### Task to carry out:
Whenever a line in the records below contains "Confirmados", pick it out.

### Data extracts:
BEGIN

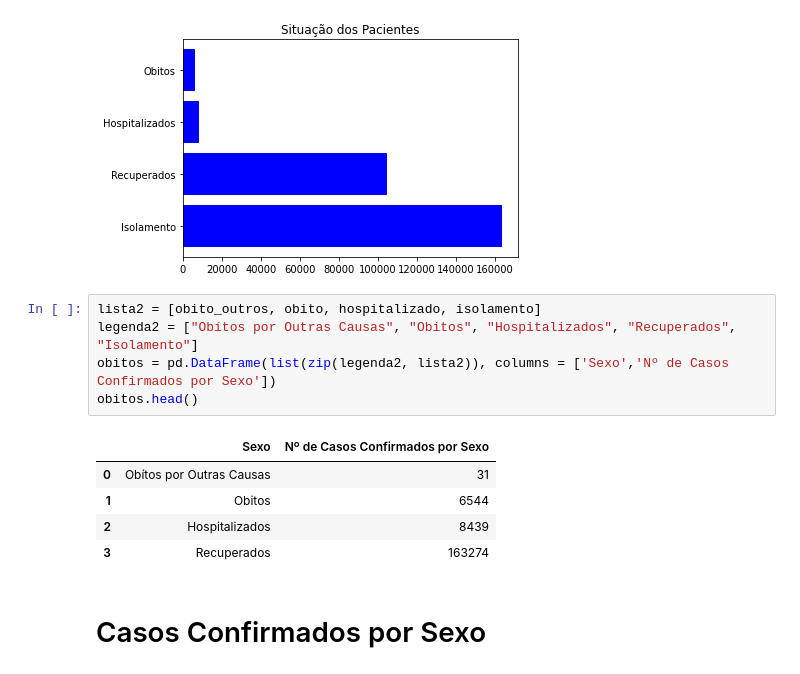
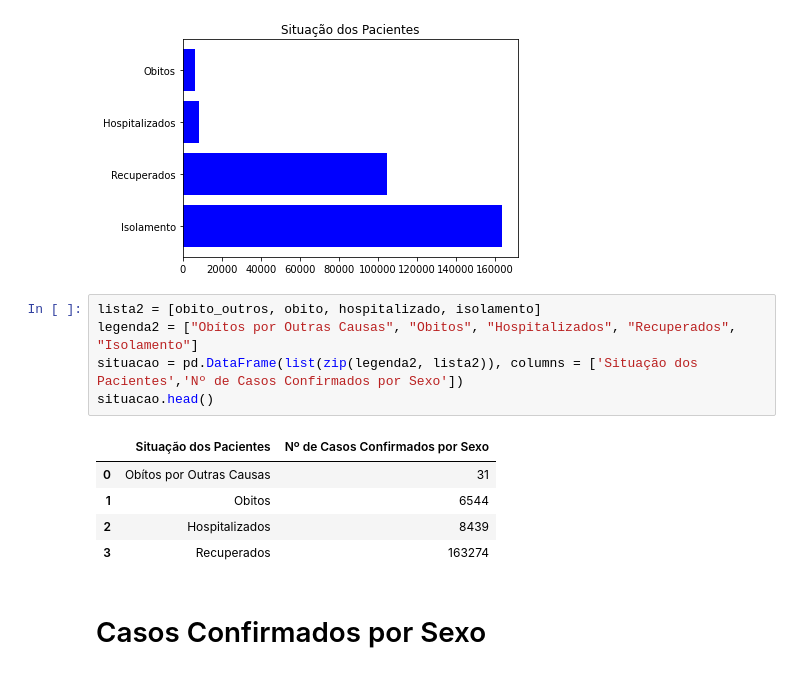
Before and after one commit to Jose-Bruno/Visualiza-oComputacional, a Jupyter notebook: José_Bruno_da_Silva_Santos_Visualização_Computacional.ipynb, the cells around one changed output. Saved outputs shown, nothing was run; the diff lists cells and outputs as text.

```diff
--- a/José_Bruno_da_Silva_Santos_Visualização_Computacional.ipynb
+++ b/José_Bruno_da_Silva_Santos_Visualização_Computacional.ipynb
@@ -86,10 +85,10 @@ plt.show()
 # %%
 lista2 = [obito_outros, obito, hospitalizado, isolamento]
 legenda2 = ["Obítos por Outras Causas", "Obitos", "Hospitalizados", "Recuperados", "Isolamento"]
-obitos = pd.DataFrame(list(zip(legenda2, lista2)), columns = ['Sexo','Nº de Casos Confirmados por Sexo'])
-obitos.head()
+situacao = pd.DataFrame(list(zip(legenda2, lista2)), columns = ['Situação dos Pacientes','Nº de Casos Confirmados por Sexo'])
+situacao.head()
 # %% [output]
-|  | Sexo | Nº de Casos Confirmados por Sexo |
+|  | Situação dos Pacientes | Nº de Casos Confirmados por Sexo |
 | 0 | Obítos por Outras Causas | 31 |
 | 1 | Obitos | 6544 |
 | 2 | Hospitalizados | 8439 |
```
Also changed, not shown: parts of 2 cells of this notebook.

END

### Exercise answer:
-obitos = pd.DataFrame(list(zip(legenda2, lista2)), columns = ['Sexo','Nº de Casos Confirmados por Sexo'])
+situacao = pd.DataFrame(list(zip(legenda2, lista2)), columns = ['Situação dos Pacientes','Nº de Casos Confirmados por Sexo'])
-|  | Sexo | Nº de Casos Confirmados por Sexo |
+|  | Situação dos Pacientes | Nº de Casos Confirmados por Sexo |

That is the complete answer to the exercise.